### WHAT THE EXERCISE ASKS
Every line below must be reproduced exactly; no pictures are to be included.

#### EXERCISE INPUT ####

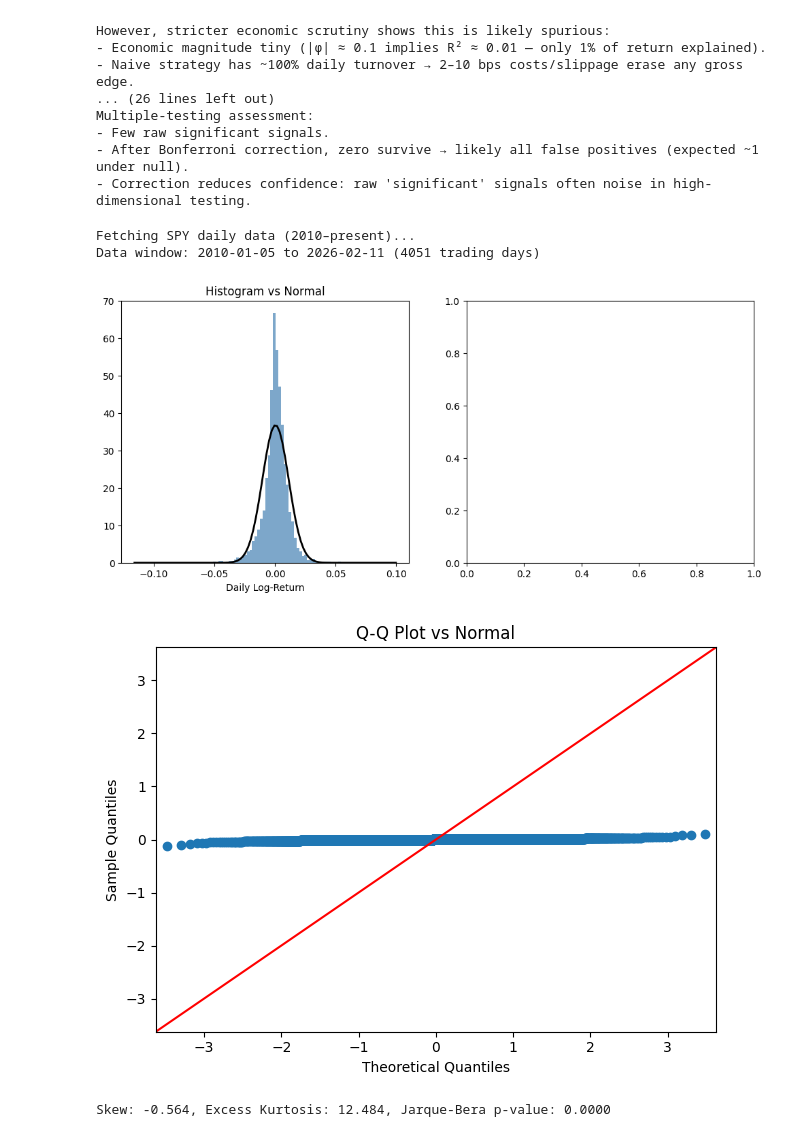
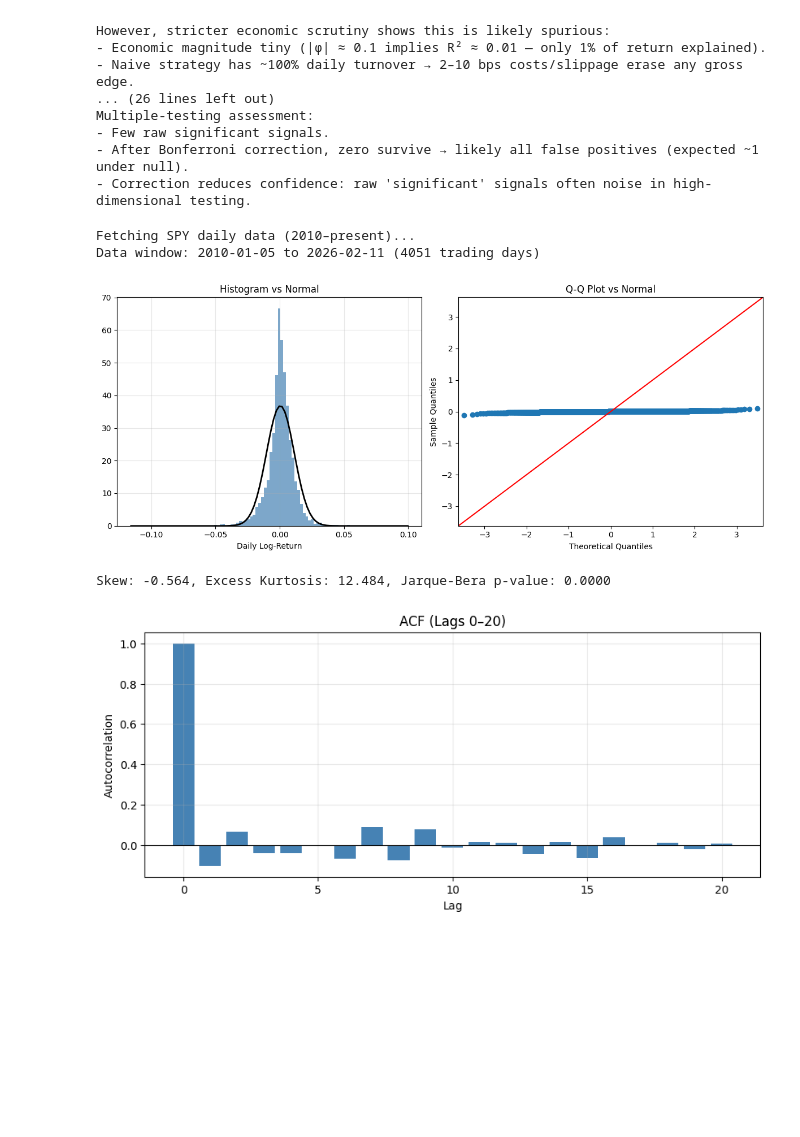
Before and after one commit to meacreatio/tpq, a Jupyter notebook: week5/paat_2.ipynb, the cells around one changed output. Saved outputs shown, nothing was run; the diff lists cells and outputs as text; code cells hidden in the pictures; blank space fills up the shorter version.

Commit message:
fix q-q plot

```diff
--- a/week5/paat_2.ipynb
+++ b/week5/paat_2.ipynb
@@ -604,18 +604,19 @@ print(f"Data window: {df.index[0].date()} to {df.index[-1].date()} ({len(df)} tr
 # and extreme-day counts. Summarize the evidence for or against simple predictability.
 # =============================================================================
 
-plt.figure(figsize=(12, 5))
+fig, (ax1, ax2) = plt.subplots(1, 2, figsize=(12, 5))
 
-plt.subplot(1, 2, 1)
-plt.hist(returns, bins=100, density=True, alpha=0.7, color='steelblue')
+# Histogram
+ax1.hist(returns, bins=100, density=True, alpha=0.7, color='steelblue')
 x = np.linspace(returns.min(), returns.max(), 100)
-plt.plot(x, stats.norm.pdf(x, returns.mean(), returns.std()), 'k', lw=2)
-plt.title("Histogram vs Normal")
-plt.xlabel("Daily Log-Return")
+ax1.plot(x, stats.norm.pdf(x, returns.mean(), returns.std()), 'k', lw=2)
+ax1.set_title("Histogram vs Normal")
+ax1.set_xlabel("Daily Log-Return")
+ax1.grid(True, alpha=0.3)
 
-plt.subplot(1, 2, 2)
-sm.qqplot(returns, line='45')
-plt.title("Q-Q Plot vs Normal")
+# Q-Q plot (fixed: pass ax)
+sm.qqplot(returns, line='45', ax=ax2)
+ax2.set_title("Q-Q Plot vs Normal")
 
 plt.tight_layout()
 plt.show()
@@ -628,8 +629,6 @@ print(f"Skew: {skew:.3f}, Excess Kurtosis: {kurt:.3f}, Jarque-Bera p-value: {jb_
 
 acf, confint = tsatools.acf(returns, nlags=20, alpha=0.05, fft=False)
 lags = np.arange(len(acf))
-
-# Fixed significant lag count: count where CI does not contain 0
 significant_lags = np.sum((confint[:,0] > 0) | (confint[:,1] < 0))
 
 plt.figure(figsize=(10, 4))
@@ -660,6 +659,7 @@ if extreme_freq > normal_extreme * 1.5:
     print("- More extreme days than normal → fat tails (stylised fact, complicates risk models).")
 if jb_p < 0.05:
     print("- Jarque-Bera rejects normality → non-normal returns.")
+
 print("- Overall: consistent with weak-form efficiency — no strong simple predictability from past returns.")
 
 # =============================================================================
@@ -717,33 +717,33 @@ else:
 # Conclude with a short decision memo that states whether there is enough evidence
 # to justify deeper strategy research, and identify the biggest sources of uncertainty.
 # =============================================================================
 
 print("\n=== Decision Memo ===")
 print("Asset: SPY daily returns (2010–present)")
 
 # Dynamic conclusion
 if significant_lags > 5 or abs(acf[1]) > 0.1 or (aic_better and oos_better):
     print("Conclusion: YES — preliminary evidence warrants deeper short-term predictability research.")
     print("- Notable serial dependence in ACF and/or meaningful AR(1) improvement both in-sample and OOS.")
     print("- Potential for simple linear strategies (with caution).")
 else:
     print("Conclusion: NO — insufficient evidence to justify deeper short-term predictability research.")
     print("- Baseline diagnostics show near-zero short-lag autocorrelation, fat tails, non-normality — classic efficient market with no simple serial dependence.")
     print("- AR(1) vs random walk: marginal/no in-sample improvement, no OOS forecasting gain.")
     print("- Any apparent patterns fail economic tests (costs, robustness).")
 
 print("\nBiggest sources of uncertainty:")
 if significant_lags > 3 or abs(acf[1]) > 0.05:
     print("- Regime dependence: patterns may appear in sub-periods but decay OOS.")
     print("- Transaction costs/slippage: high-turnover strategies needed for small effects would be unprofitable.")
     print("- Data mining risk: multiple models/tests inflate false positives.")
     print("- Tail risk: fat tails dominate PnL, hard to predict/capture.")
 if not oos_better:
     print("- Out-of-sample instability: in-sample fits often spurious.")
     print("Recommendation: For SPY daily returns, accept EMH baseline. Explore longer horizons, alternative features, or less efficient assets if pursuing further.")
 # %% [output]
 Fetching SPY daily data (2010–present)...
 Data window: 2010-01-05 to 2026-02-11 (4051 trading days)
-[figure, old version]
+[figure, new version]
+Skew: -0.564, Excess Kurtosis: 12.484, Jarque-Bera p-value: 0.0000
-[figure, old version]
+[figure, new version]
-Skew: -0.564, Excess Kurtosis: 12.484, Jarque-Bera p-value: 0.0000
```
Also changed, not shown: parts of 1 cell of this notebook.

####

### REPLY TO THE EXERCISE
Before and after one commit to meacreatio/tpq, a Jupyter notebook: week5/paat_2.ipynb, the cells around one changed output. Saved outputs shown, nothing was run; the diff lists cells and outputs as text; code cells hidden in the pictures; blank space fills up the shorter version.

Commit message:
fix q-q plot

```diff
--- a/week5/paat_2.ipynb
+++ b/week5/paat_2.ipynb
@@ -604,18 +604,19 @@ print(f"Data window: {df.index[0].date()} to {df.index[-1].date()} ({len(df)} tr
 # and extreme-day counts. Summarize the evidence for or against simple predictability.
 # =============================================================================
 
-plt.figure(figsize=(12, 5))
+fig, (ax1, ax2) = plt.subplots(1, 2, figsize=(12, 5))
 
-plt.subplot(1, 2, 1)
-plt.hist(returns, bins=100, density=True, alpha=0.7, color='steelblue')
+# Histogram
+ax1.hist(returns, bins=100, density=True, alpha=0.7, color='steelblue')
 x = np.linspace(returns.min(), returns.max(), 100)
-plt.plot(x, stats.norm.pdf(x, returns.mean(), returns.std()), 'k', lw=2)
-plt.title("Histogram vs Normal")
-plt.xlabel("Daily Log-Return")
+ax1.plot(x, stats.norm.pdf(x, returns.mean(), returns.std()), 'k', lw=2)
+ax1.set_title("Histogram vs Normal")
+ax1.set_xlabel("Daily Log-Return")
+ax1.grid(True, alpha=0.3)
 
-plt.subplot(1, 2, 2)
-sm.qqplot(returns, line='45')
-plt.title("Q-Q Plot vs Normal")
+# Q-Q plot (fixed: pass ax)
+sm.qqplot(returns, line='45', ax=ax2)
+ax2.set_title("Q-Q Plot vs Normal")
 
 plt.tight_layout()
 plt.show()
@@ -628,8 +629,6 @@ print(f"Skew: {skew:.3f}, Excess Kurtosis: {kurt:.3f}, Jarque-Bera p-value: {jb_
 
 acf, confint = tsatools.acf(returns, nlags=20, alpha=0.05, fft=False)
 lags = np.arange(len(acf))
-
-# Fixed significant lag count: count where CI does not contain 0
 significant_lags = np.sum((confint[:,0] > 0) | (confint[:,1] < 0))
 
 plt.figure(figsize=(10, 4))
@@ -660,6 +659,7 @@ if extreme_freq > normal_extreme * 1.5:
     print("- More extreme days than normal → fat tails (stylised fact, complicates risk models).")
 if jb_p < 0.05:
     print("- Jarque-Bera rejects normality → non-normal returns.")
+
 print("- Overall: consistent with weak-form efficiency — no strong simple predictability from past returns.")
 
 # =============================================================================
@@ -717,33 +717,33 @@ else:
 # Conclude with a short decision memo that states whether there is enough evidence
 # to justify deeper strategy research, and identify the biggest sources of uncertainty.
 # =============================================================================
 
 print("\n=== Decision Memo ===")
 print("Asset: SPY daily returns (2010–present)")
 
 # Dynamic conclusion
 if significant_lags > 5 or abs(acf[1]) > 0.1 or (aic_better and oos_better):
     print("Conclusion: YES — preliminary evidence warrants deeper short-term predictability research.")
     print("- Notable serial dependence in ACF and/or meaningful AR(1) improvement both in-sample and OOS.")
     print("- Potential for simple linear strategies (with caution).")
 else:
     print("Conclusion: NO — insufficient evidence to justify deeper short-term predictability research.")
     print("- Baseline diagnostics show near-zero short-lag autocorrelation, fat tails, non-normality — classic efficient market with no simple serial dependence.")
     print("- AR(1) vs random walk: marginal/no in-sample improvement, no OOS forecasting gain.")
     print("- Any apparent patterns fail economic tests (costs, robustness).")
 
 print("\nBiggest sources of uncertainty:")
 if significant_lags > 3 or abs(acf[1]) > 0.05:
     print("- Regime dependence: patterns may appear in sub-periods but decay OOS.")
     print("- Transaction costs/slippage: high-turnover strategies needed for small effects would be unprofitable.")
     print("- Data mining risk: multiple models/tests inflate false positives.")
     print("- Tail risk: fat tails dominate PnL, hard to predict/capture.")
 if not oos_better:
     print("- Out-of-sample instability: in-sample fits often spurious.")
     print("Recommendation: For SPY daily returns, accept EMH baseline. Explore longer horizons, alternative features, or less efficient assets if pursuing further.")
 # %% [output]
 Fetching SPY daily data (2010–present)...
 Data window: 2010-01-05 to 2026-02-11 (4051 trading days)
-[figure, old version]
+[figure, new version]
+Skew: -0.564, Excess Kurtosis: 12.484, Jarque-Bera p-value: 0.0000
-[figure, old version]
+[figure, new version]
-Skew: -0.564, Excess Kurtosis: 12.484, Jarque-Bera p-value: 0.0000
```
Also changed, not shown: parts of 1 cell of this notebook.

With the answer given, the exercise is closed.